Not discounting work experience at all, because I’m a firm believer that you need to have both. Experience being a proper ‘people’ and working your socks off in low, entry level jobs and building experience and connections in the work – place. Learning how to be a professional –kind of grown-up-person-thing. But it’s important to back skills up with qualifications. Yes, you can see that I can manage difficult, challenging situations and I am very very unlikely to pour soup over an annoying customers head – but I can also string together a sentence, in writing – see I have degree to prove it! You can feel confident that I will answer your e-mails and not embarrass the company with ‘street ism’s in professional correspondence, isiiiiiiitttt??? Kind of thing. Sorry, I digress… I chose literature. It was something I loved.
I also decided that I would travel during my time at Uni and have a year studying abroad. All to kick-start my life as a ‘travelling writer’. I had no idea what kind of career or path my life would take ‘beyond the degree’ but I knew I was always going to write. I planned to live for six months in all the countries I wanted to visit and have a patch work life.

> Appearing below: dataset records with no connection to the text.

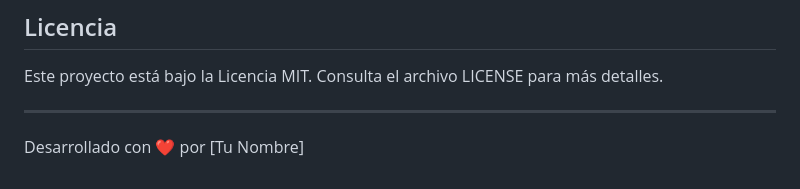
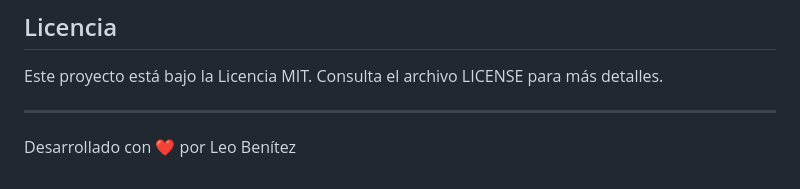
Before and after one commit to lbenitezpreving/liveResults, a Markdown page: README.md, the part around the change. Rendered like a GitHub page.

Commit message:
Commit con cambio en readme para probar agente de codegpt

```diff
--- a/README.md
+++ b/README.md
@@ -101,4 +101,4 @@ Este proyecto está bajo la Licencia MIT. Consulta el archivo LICENSE para más
 
 ---
 
-Desarrollado con ❤️ por [Tu Nombre]
+Desarrollado con ❤️ por Leo Benítez
```
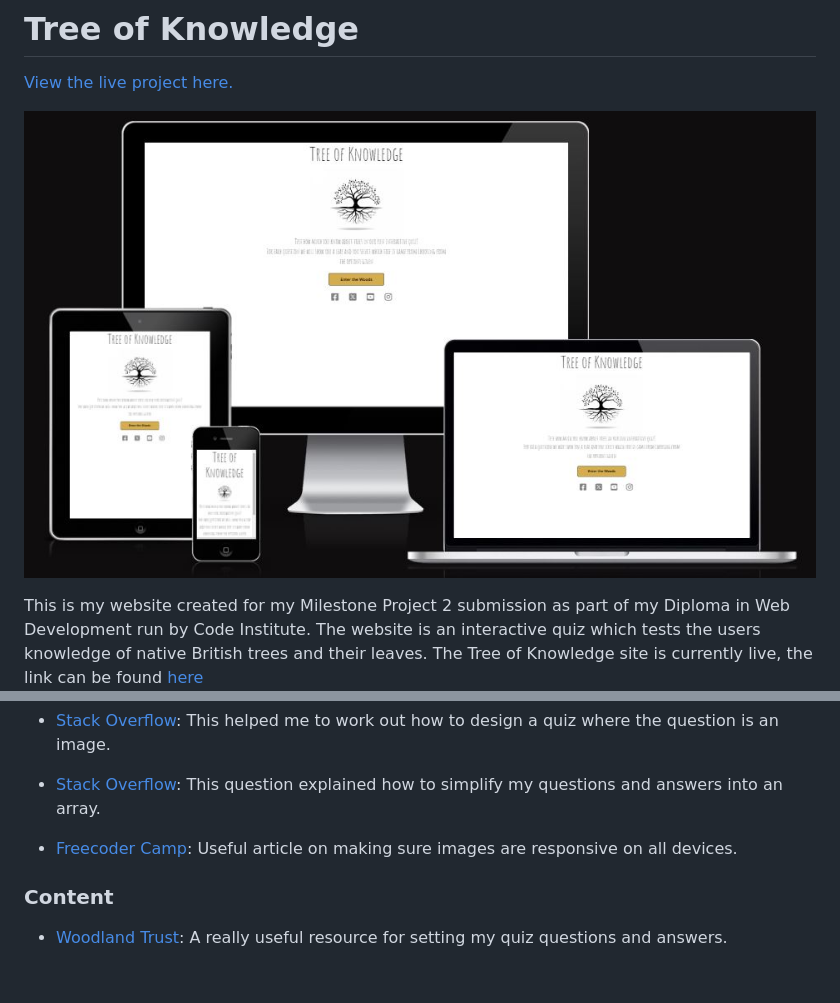
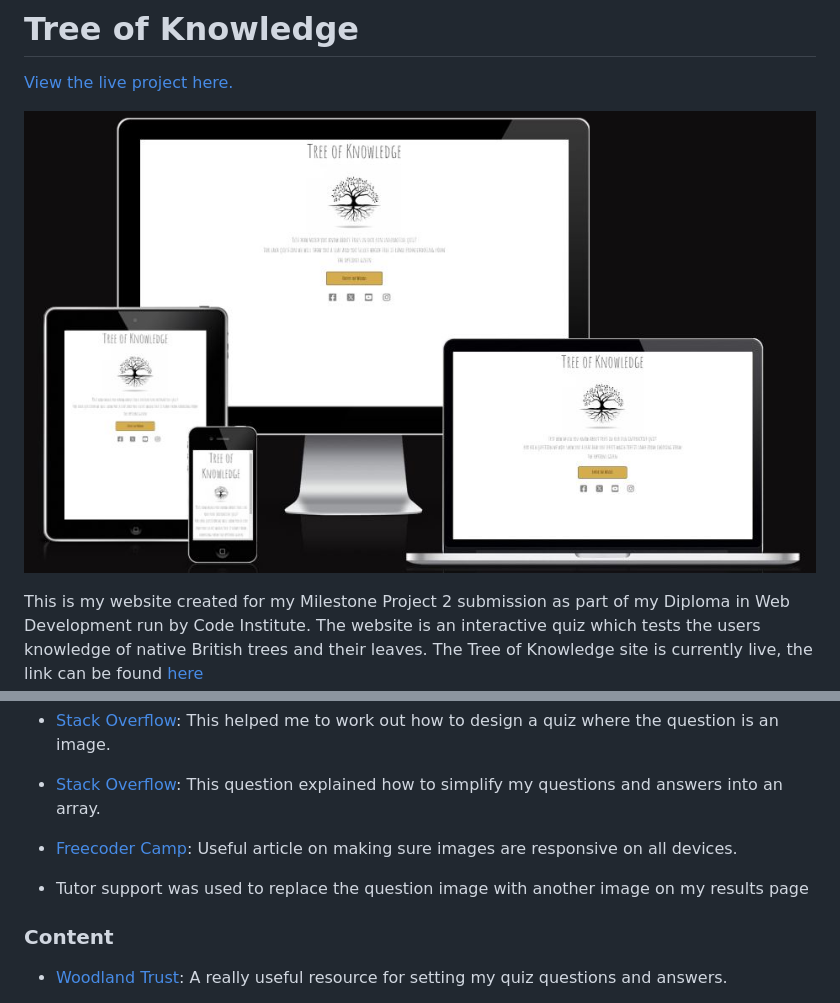
Before and after one commit to LHarveyDev/tree-of-knowledge, a Markdown page: README.md, 2 parts joined by grey strips. GitHub-like rendering; pictures changed too: documentation/am_i_responsive.jpg; blank space fills up the shorter version.

```diff
--- a/README.md
+++ b/README.md
@@ -212,6 +212,8 @@ Click [Here](https://help.github.com/en/github/creating-cloning-and-archiving-re
 
 - [Freecoder Camp](https://www.freecodecamp.org/news/css-responsive-image-tutorial/#:~:text=To%20make%20an%20image%20responsive>,than%20absolute%20ones%20like%20pixels): Useful article on making sure images are responsive on all devices.
 
+- Tutor support was used to replace the question image with another image on my results page
+
 ### Content
 
 - [Woodland Trust](https://www.woodlandtrust.org.uk/trees-woods-and-wildlife/british-trees/a-z-of-british-trees/): A really useful resource for setting my quiz questions and answers.
```
Also changed, not shown: documentation/jshint.jpg (added), 3 other files.
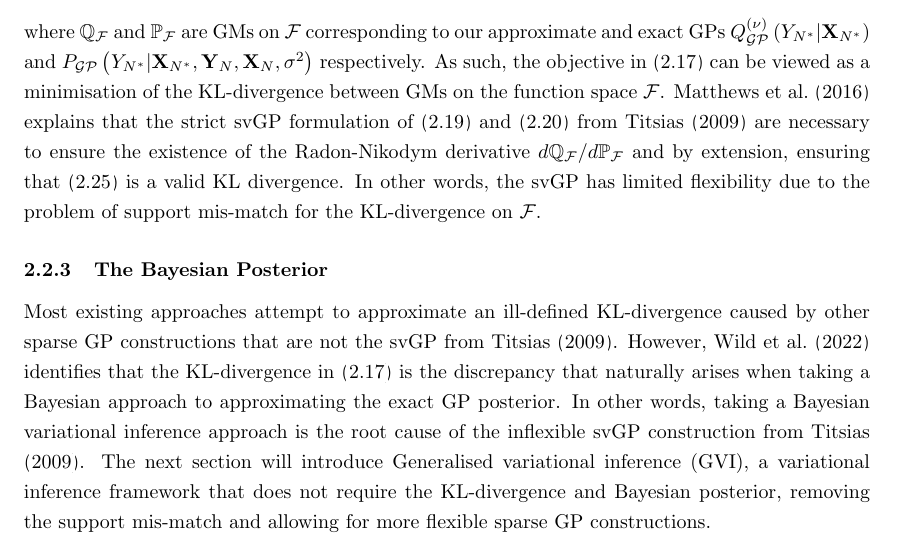
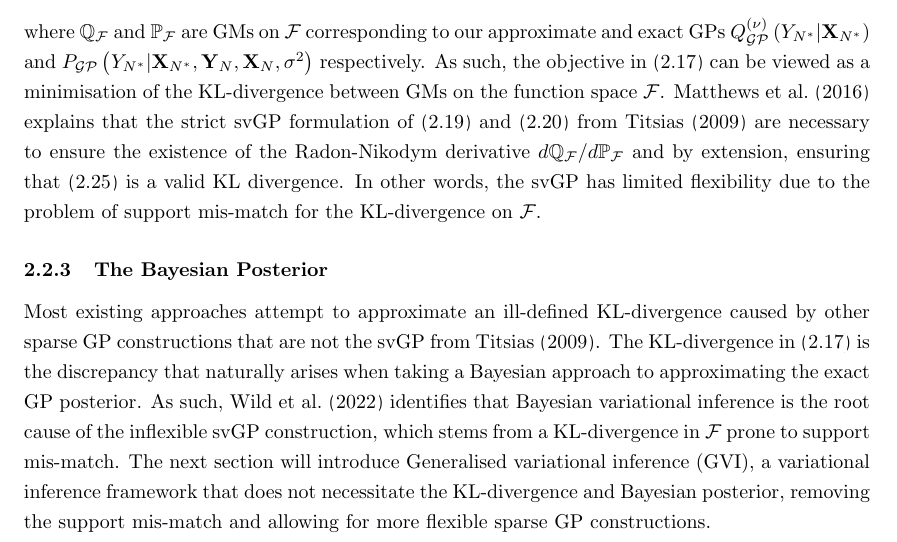
Before and after one commit to jswu18/gvi-gaussian-process, a LaTeX thesis (thesis-report/report.tex): part of page 13 of 27, cut so that both start at the same text. Compiled offline with pdfLaTeX.

Commit message:
svgp bayes posterior edits

```diff
--- a/thesis-report/report.tex
+++ b/thesis-report/report.tex
@@ -355,7 +355,7 @@ The corresponding GM guaranteed by the Kolomogorov Extension Theorem can be triv
 where $\mathbb{Q}_\mathcal{F}$ and $\mathbb{P}_\mathcal{F}$ are GMs on $\mathcal{F}$ corresponding to our approximate and exact GPs $Q_{\GP}^{(\nu)}\left(Y_{N^*} \vert \mathbf{X}_{N^*}\right) $ and $P_{\GP}\left(Y_{N^*} \vert \mathbf{X}_{N^*}, \mathbf{Y}_N, \mathbf{X}_N, \sigma^2 \right)$ respectively. As such, the objective in (\ref{elbo-kld}) can be viewed as a minimisation of the KL-divergence between GMs on the function space $\mathcal{F}$. \cite{matthews2016sparse} explains that the strict svGP formulation of (\ref{svgp-optimal-mean}) and (\ref{svgp-optimal-covariance}) from \cite{titsias2009variational} are necessary to ensure the existence of the Radon-Nikodym derivative $d \mathbb{Q}_\mathcal{F}/d \mathbb{P}_\mathcal{F}$ and by extension, ensuring that (\ref{kld-function-spaces}) is a valid KL divergence. In other words, the svGP has limited flexibility due to the problem of support mis-match for the KL-divergence on $\mathcal{F}$.
 
 \subsubsection{The Bayesian Posterior}
-Most existing approaches attempt to approximate an ill-defined KL-divergence caused by other sparse GP constructions that are not the svGP from \cite{titsias2009variational}. However, \cite{wild2022generalized} identifies that the KL-divergence in (\ref{elbo-kld}) is the discrepancy that naturally arises when taking a Bayesian approach to approximating the exact GP posterior. In other words, taking a Bayesian variational inference approach is the root cause of the inflexible svGP construction from \cite{titsias2009variational}. The next section will introduce Generalised variational inference (GVI), a variational inference framework that does not require the KL-divergence and Bayesian posterior, removing the support mis-match and allowing for more flexible sparse GP constructions.
+Most existing approaches attempt to approximate an ill-defined KL-divergence caused by other sparse GP constructions that are not the svGP from \cite{titsias2009variational}. The KL-divergence in (\ref{elbo-kld}) is the discrepancy that naturally arises when taking a Bayesian approach to approximating the exact GP posterior. As such, \cite{wild2022generalized} identifies that Bayesian variational inference is the root cause of the inflexible svGP construction, which stems from a KL-divergence in $\mathcal{F}$ prone to support mis-match. The next section will introduce Generalised variational inference (GVI), a variational inference framework that does not necessitate the KL-divergence and Bayesian posterior, removing the support mis-match and allowing for more flexible sparse GP constructions.
 
 \newpage
 \section{Generalised Variational Inference (GVI) for GPs}
```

Building on my experience with different cultures and landscapes in order to make my writing better.
I have to say, that despite being lucky enough to travel through quite a lot of Europe and living in North America, that whole patchwork thing has dropped to the wayside. I’ve managed to begin building a good career in something I never expected to, and no I’m not a teacher, despite the belief that that’s what ALL literature students ‘do’. Can you imagine me a teacher? Honestly? I was always worried that I’d be that teacher who hides from her class in the stationary cupboard…
But all the rest of those dreams I had on the bus? I made them come true. I stuck to what I believed was the right path for me. I went to Uni, got my degree, have travelled and I write. I may have ended up a little sideways to where I thought I’d end up, but I’d not change anything for the world (well maybe travel more?) But it is also my firm belief that it doesn’t matter where you end up, as long as you’re happy. As long as you have a plan in mind and put one step in front of the other, on this crazy road called life, you’re doing great and you’re moving forward. Who cares if you end up askew from the original destination?
Well…that’s a rather long post from me and I’ve definitely gone a bit off topic! What do you think? What do you believe in?